Collected data
........
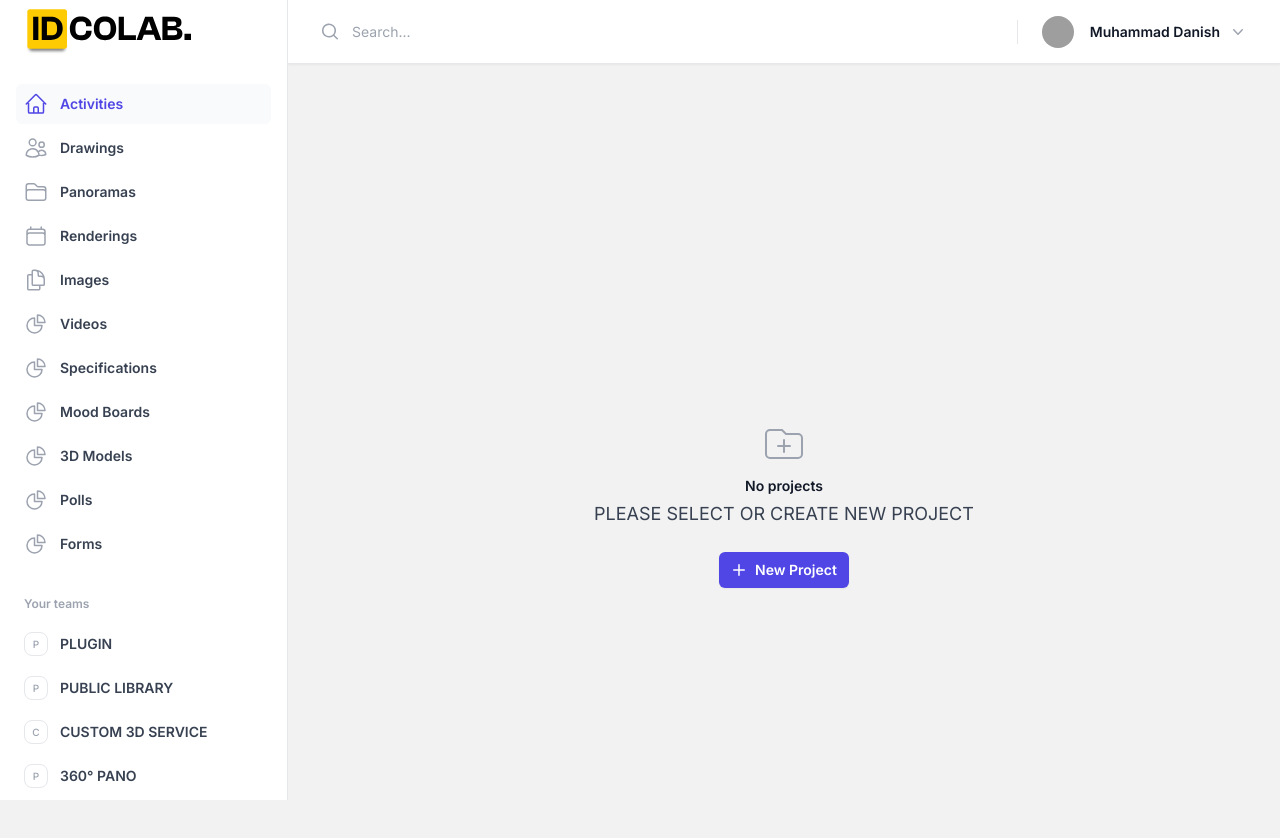
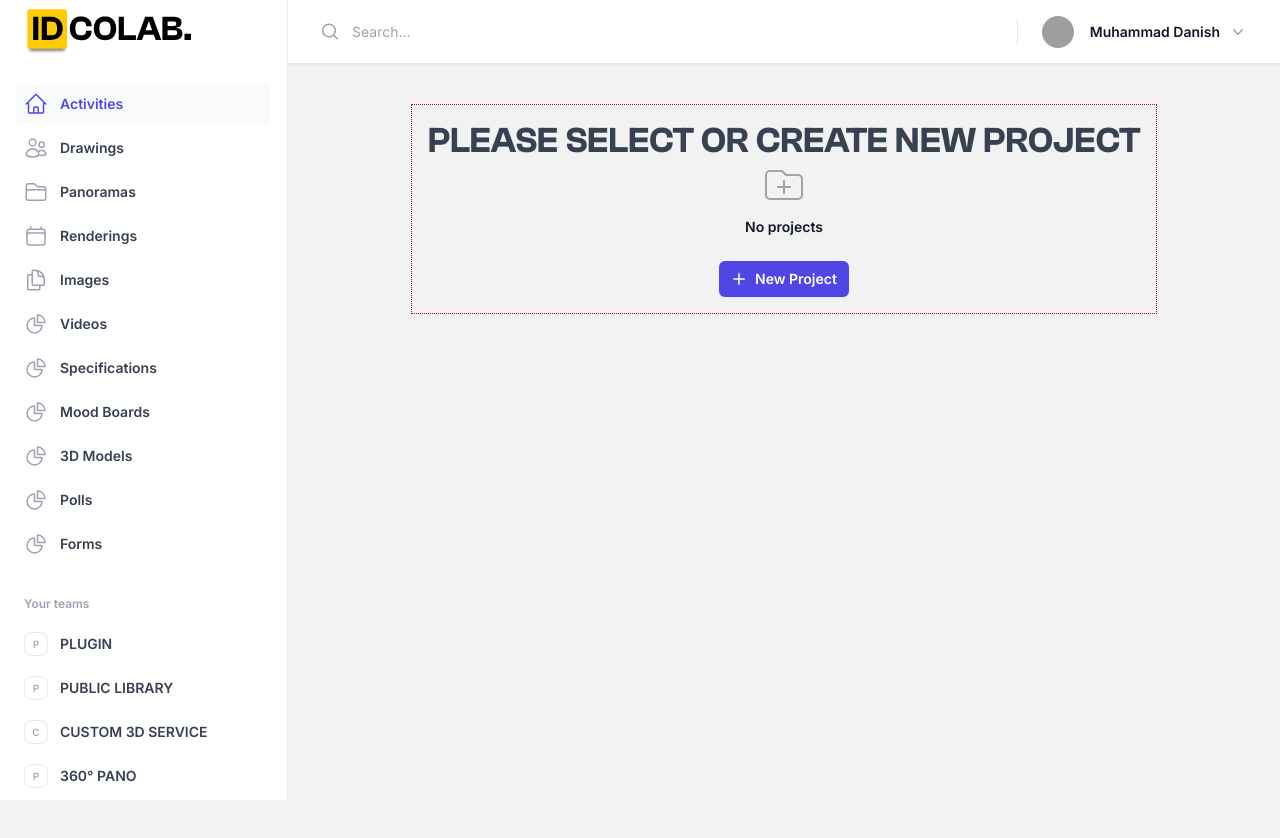
Before and after one commit to muhammad-danish1998/idcolab_2, a Next.js app: page /dashbord in a window 1280 px wide. Shown: the top 838 px of the page. After the commit the page ends 800 px from the top, so only its background shows below. Built offline with nearby package versions, Linux system fonts and the light colour scheme; grey boxes are pictures that could not be loaded.

Commit message:
dashboard routh

```diff
--- a/src/app/components/Newproject.jsx
+++ b/src/app/components/Newproject.jsx
@@ -3,7 +3,8 @@ import { PlusIcon } from "@heroicons/react/20/solid";
 const Newproject = () => {
   return (
     <div>
-      <div className="text-center ">
+      <div className="text-center border border-dotted  border-red-800 p-4 ">
+        <h1 className="font-heading text-4xl font-semibold text-gray-700">PLEASE SELECT OR CREATE NEW PROJECT</h1>
         <svg
           className="mx-auto h-12 w-12 text-gray-400"
           fill="none"
@@ -22,9 +23,7 @@ const Newproject = () => {
         <h3 className="mt-2 text-sm font-semibold text-gray-900">
           No projects
         </h3>
-        <p className="mt-1 text-lg text-gray-700">
-        PLEASE SELECT OR CREATE NEW PROJECT
-        </p>
+
         <div className="mt-6">
           <button
             type="button"
--- a/src/app/dashbord/page.jsx
+++ b/src/app/dashbord/page.jsx
@@ -404,7 +404,7 @@ export default function dashbord() {
           </div>
 
           <main className="py-10 ">
-            <div className="px-4 sm:px-6 lg:px-8 flex justify-center items-center lg:h-screen">
+            <div className="px-4 sm:px-6 lg:px-8 flex justify-center items-center ">
               <Newproject />
             </div>
           </main>
```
........
What the task requires:
The answer must be one number, the count of lines above that hold the word "Newproject".

Solution for this exercise:
5